2. Higher or lower self-esteem tends to be within a range, which will be different for each individual. You may well be someone who tends to have lower self-esteem, but within that range, your esteem will fluctuate, from day to day or even from hour to hour. In the same way, someone may typically experience a stronger sense of self-worth, but will still notice it diminish – perhaps very dramatically – from time to time.
3. There’s a circular relationship between the attitudes you have about yourself and what you do. The circle is that your level of self-esteem influences your behaviour, and your behaviour – the actions you take in the world – influences your level of self-esteem. So let’s say you believe yourself to be fairly worthy and competent, but one day you make a huge mistake about something. Your self-esteem plummets as you decide you’re “a useless waste of space”. This circular relationship means that it’s highly likely this period of lower self-esteem will encourage behaviour that both reflects and reinforces it, leading to a downward spiral of self-loathing. This is very common, and very often acted out around addictive behaviours such as overeating.

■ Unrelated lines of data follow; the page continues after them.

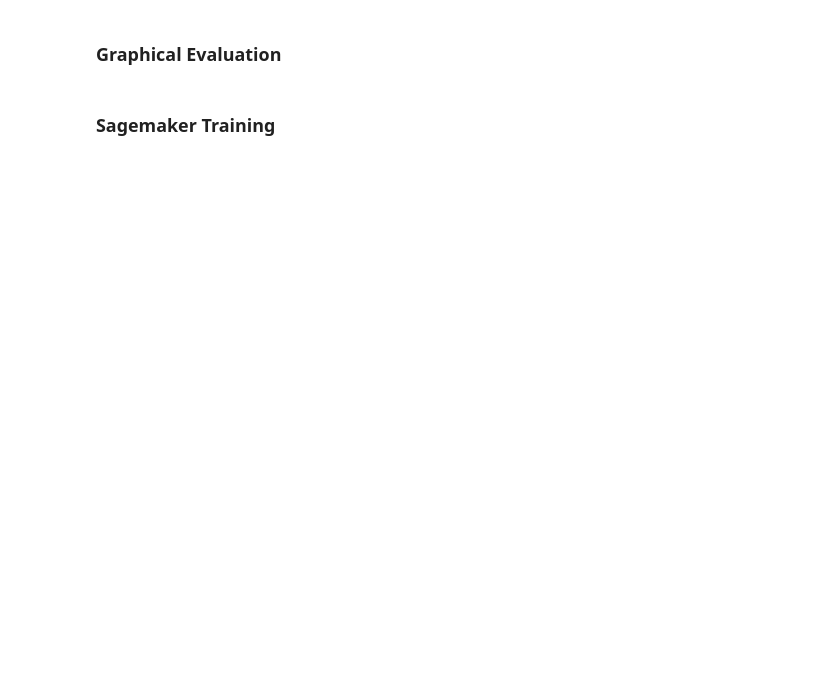
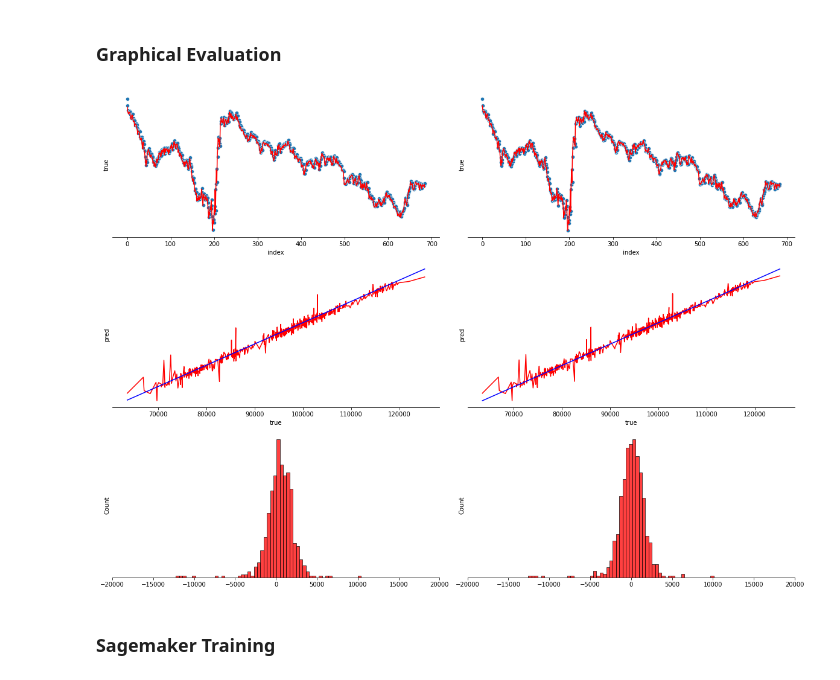
Before and after one commit to adelmofilho/BovespaStockPrediction, a Jupyter notebook: IbovespaForecasting.ipynb, the cells around one changed output. Cells and saved outputs as stored; diff of their text form; code cells hidden in the pictures; blank space fills up the shorter version.

```diff
--- a/IbovespaForecasting.ipynb
+++ b/IbovespaForecasting.ipynb
@@ -125,6 +118,6 @@ evaluate_results(test_x_tensor, test_y_tensor)
 # %% [markdown]
 ### Benchmark Model
 # %%
-true = np.array(np.hstack(y_tensor).tolist())
-pred = np.array(list(np.array(np.hstack(y_tensor).tolist())[1:]) + list(np.array(valid_y_tensor[0])))
+bcm_true = np.array(np.hstack(test_y_tensor).tolist())
+bcm_pred = np.array(list(np.array(np.hstack(test_y_tensor).tolist())[1:]) + list(np.array(valid_y_tensor[0])))
 # %%
@@ -153,2 +143,39 @@ sns.lineplot(ax=ax, data=a, dashes=False, markers=True)
+# %%
+bcm = pd.DataFrame()
+bcm["true"] = bcm_true
+bcm["pred"] = bcm_pred
+# %%
+pred = np.array(np.hstack(model(test_x_tensor).detach().numpy()).tolist())
+true = np.array(np.hstack(test_y_tensor).tolist())
+modelo = pd.DataFrame()
+modelo["true"] = true
+modelo["pred"] = pred
+# %%
+f, axes = plt.subplots(3, 2, figsize=(16.5, 11.7))
+sns.despine(left=True)
+
+# Plot a simple distribution of the desired columns
+sns.scatterplot(x="index", y='true', data=modelo.reset_index(), ax=axes[0, 0])
+sns.lineplot(x="index", y="pred", data=modelo.reset_index(),ax=axes[0, 0], color='r')
+
+sns.scatterplot(x="index", y='true', data=bcm.reset_index(), ax=axes[0, 1])
+sns.lineplot(x="index", y="pred", data=bcm.reset_index(),ax=axes[0, 1], color='r')
+
+sns.lineplot(x="true", y="pred", data=modelo.reset_index(),ax=axes[1, 0], color='r')
+sns.lineplot(x="true", y="true", data=modelo.reset_index(),ax=axes[1, 0], color='blue')
+
+sns.lineplot(x="true", y="pred", data=bcm.reset_index(),ax=axes[1, 1], color='r')
+sns.lineplot(x="true", y="true", data=bcm.reset_index(),ax=axes[1, 1], color='blue')
+
+sns.histplot(data = modelo["true"] - modelo["pred"],ax=axes[2, 0], color='r')
+axes[2, 0].set_xlim(-20000, 20000)
+
+sns.histplot(data = bcm["true"] - bcm["pred"],ax=axes[2, 1], color='r')
+axes[2, 1].set_xlim(-20000, 20000)
+
+plt.setp(axes, yticks=[])
+plt.tight_layout()
+# %% [output]
+[figure, added]
 # %% [markdown]
 ### Sagemaker Training
```
Also changed, not shown: parts of 26 cells of this notebook, 3 other files.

4. Mistakes large and small can of course occur in any arena in life, including work and relationships, and of course in terms of what and how much you eat. Mistakes are inevitable; you cannot possibly avoid doing anything in life that you might later regret. What you can do is to change the way you react to having made mistakes; to develop the ability to restore some degree of self-esteem, rather than continue to undermine it by overeating.